HOUSTON – Former House Majority Leader Tom DeLay, facing trial on charges of money laundering in a campaign finance scheme, officially filed Tuesday to run for a 12th term in his suburban Houston district.
The filing was not unexpected.
Republican DeLay, who has denied any wrongdoing and has accused Democrat Travis County District Attorney Ronnie Earle of conducting a political witch hunt, already has been campaigning against his likely general election opponent, former Democratic U.S. Rep. Nick Lampson. He still must deal with at least two GOP challengers in the March primary.
DeLay filed by petition with the Republican Party of Texas, delivering almost 1,000 signatures collected by volunteers. Filing by petition, instead of paying a filing fee, requires 500 signatures from registered voters in his district.
When DeLay disclosed his plans Tuesday at an appearance before a business group in the Johnson Space Center area of his district, he received a standing ovation from the overflow crowd of some 150 people.
Asked about Lampson's challenge, he replied: "It's not a challenge."

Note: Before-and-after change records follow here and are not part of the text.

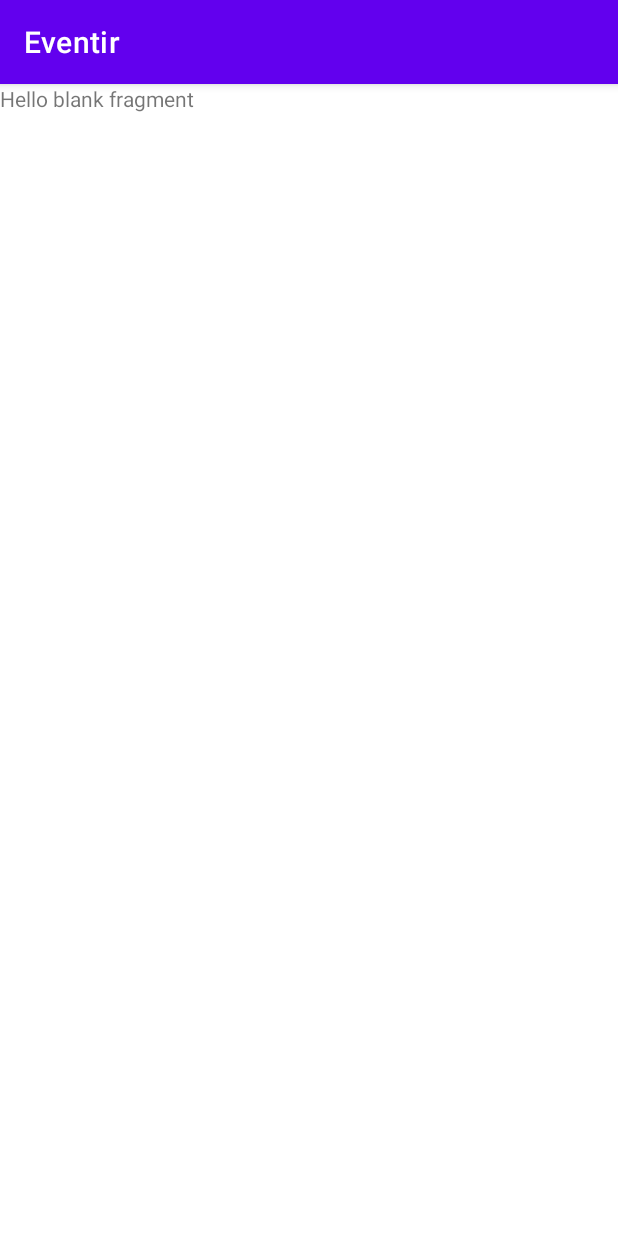
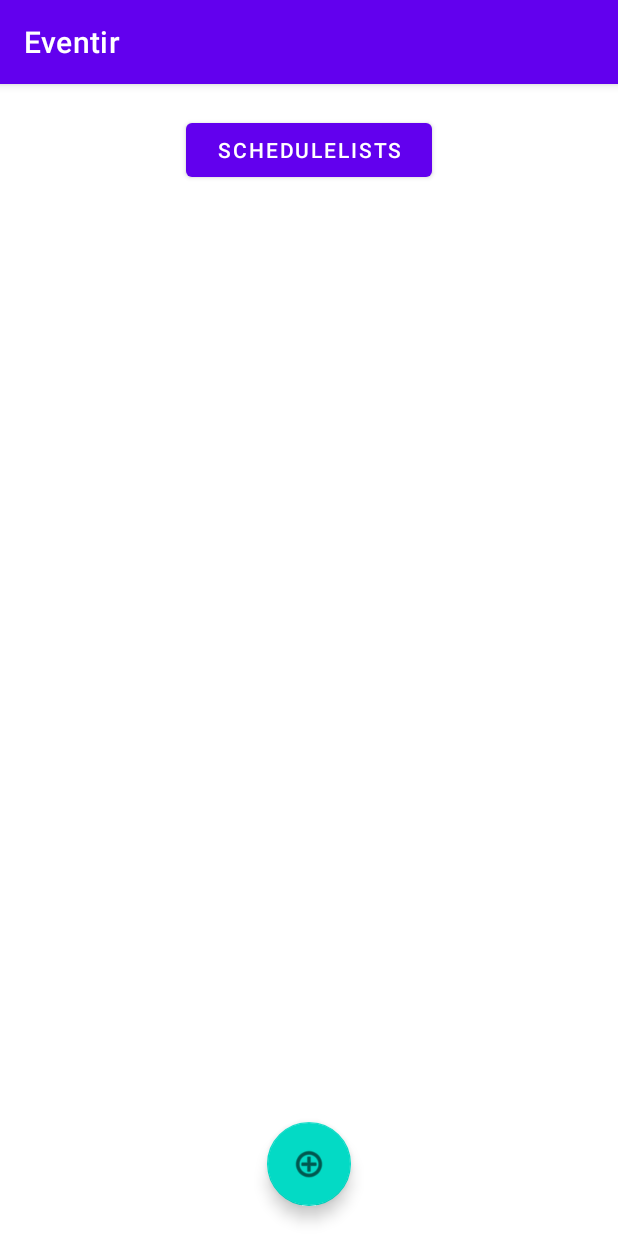
Before and after one commit to AppleVersusOrange/EventPlanner, an Android app: the fragment EventsPlannedFragment shown on its own in the app's theme, on a phone screen of 412 x 824 dp. Run offline under Robolectric (Android 15) with nearby library versions, the phone set to English and light mode, and no system bars.

Commit message:
commit: added layout file for EventsPlanned Fragment & Button Description to take user back to ScheduleLists screen

```diff
--- a/app/src/main/res/layout/fragment_events_planned.xml
+++ b/app/src/main/res/layout/fragment_events_planned.xml
@@ -1,14 +1,45 @@
 <?xml version="1.0" encoding="utf-8"?>
-<FrameLayout xmlns:android="http://schemas.android.com/apk/res/android"
+<RelativeLayout xmlns:android="http://schemas.android.com/apk/res/android"
+    xmlns:app="http://schemas.android.com/apk/res-auto"
     xmlns:tools="http://schemas.android.com/tools"
     android:layout_width="match_parent"
     android:layout_height="match_parent"
-    tools:context=".fragments.EventsPlannedFragment">
+    tools:context=".fragments.ScheduleFragment">
 
-    <!-- TODO: Update blank fragment layout -->
-    <TextView
+    <androidx.swiperefreshlayout.widget.SwipeRefreshLayout
+        android:id="@+id/SwiperContainer"
         android:layout_width="match_parent"
         android:layout_height="match_parent"
-        android:text="@string/hello_blank_fragment" />
+        android:layout_gravity="bottom"
+        android:layout_marginTop="80dp"
+        android:layout_marginBottom="80dp"
+        android:padding="8dp">
 
-</FrameLayout>
+        <androidx.recyclerview.widget.RecyclerView
+            android:id="@+id/rvScheduleLists"
+            android:layout_width="match_parent"
+            android:layout_height="match_parent"
+            android:padding="8dp" />
+
+    </androidx.swiperefreshlayout.widget.SwipeRefreshLayout>
+
+    <Button
+        android:id="@+id/button2"
+        android:layout_width="164dp"
+        android:layout_height="wrap_content"
+        android:layout_centerHorizontal="true"
+        android:layout_marginTop="20dp"
+        android:text="ScheduleLists" />
+
+    <com.google.android.material.floatingactionbutton.FloatingActionButton
+        android:id="@+id/floatingActionButton3"
+        android:layout_width="wrap_content"
+        android:layout_height="wrap_content"
+        android:layout_alignParentBottom="true"
+        android:layout_centerHorizontal="true"
+        android:layout_marginBottom="20dp"
+        android:clickable="true"
+        android:src="@android:drawable/ic_menu_add" />
+
+
+</RelativeLayout>
```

In his address DeLay touted the accomplishments of the most recent congressional session. He didn't mention his legal difficulties until a question-and-answer session afterward, in which he said there was a Democratic strategy to take him down.
"The record of this year is pretty amazing and we've been able to do it despite getting down into the gutter the Democrats have chosen to get into," DeLay said. "They have no agenda. All they have is the politics of personal destruction, and we understand what it is. We stay focused on our job to represent the views and values of our constituents and doing good things for the nation."
Lawyer Michael Fjetland, defeated three times by DeLay, filed last week to enter the GOP primary. Pat Baig, a former teacher and political rookie, has said she'll join them and already has been campaigning.
DeLay, the former House Majority leader who was indicted earlier this year, usually campaigns quietly without much concern for his re-election in a solidly Republican district.
But with his legal troubles prominent, and with national Democrats backing Lampson, DeLay's ordinarily routine re-election has taken on a much higher profile, even drawing Vice President Dick Cheney to headline a recent fund-raiser in Houston.
DeLay's announcement Tuesday came after State District Judge Pat Priest last weekend said he couldn't set additional hearings in the criminal case until after an appeals court ruling, dampening DeLay's hopes of regaining his House leadership post.
DeLay, who has denied wrongdoing, wants to separate a remaining charge and proceed to trial on one count while others are being appealed so he can regain his majority leader job before his GOP colleagues call for new leadership elections.
DeLay was forced to step aside as majority leader in September after he was indicted on state charges of conspiracy to violate Texas election laws. A second grand jury indicted him on charges of conspiracy to launder money and money laundering charges.
Earle alleges DeLay and two co-conspirators funneled $190,000 in corporate contributions through the Texas political committee and an arm of the National Republican Committee to seven GOP state legislative candidates.
Earle contends DeLay and his two associates tried to circumvent Texas' law barring spending corporate money on campaigns except for administrative expenses.
Besides the criminal charges, the U.S. Supreme Court decided a week ago to review the Texas congressional redistricting plan DeLay engineered.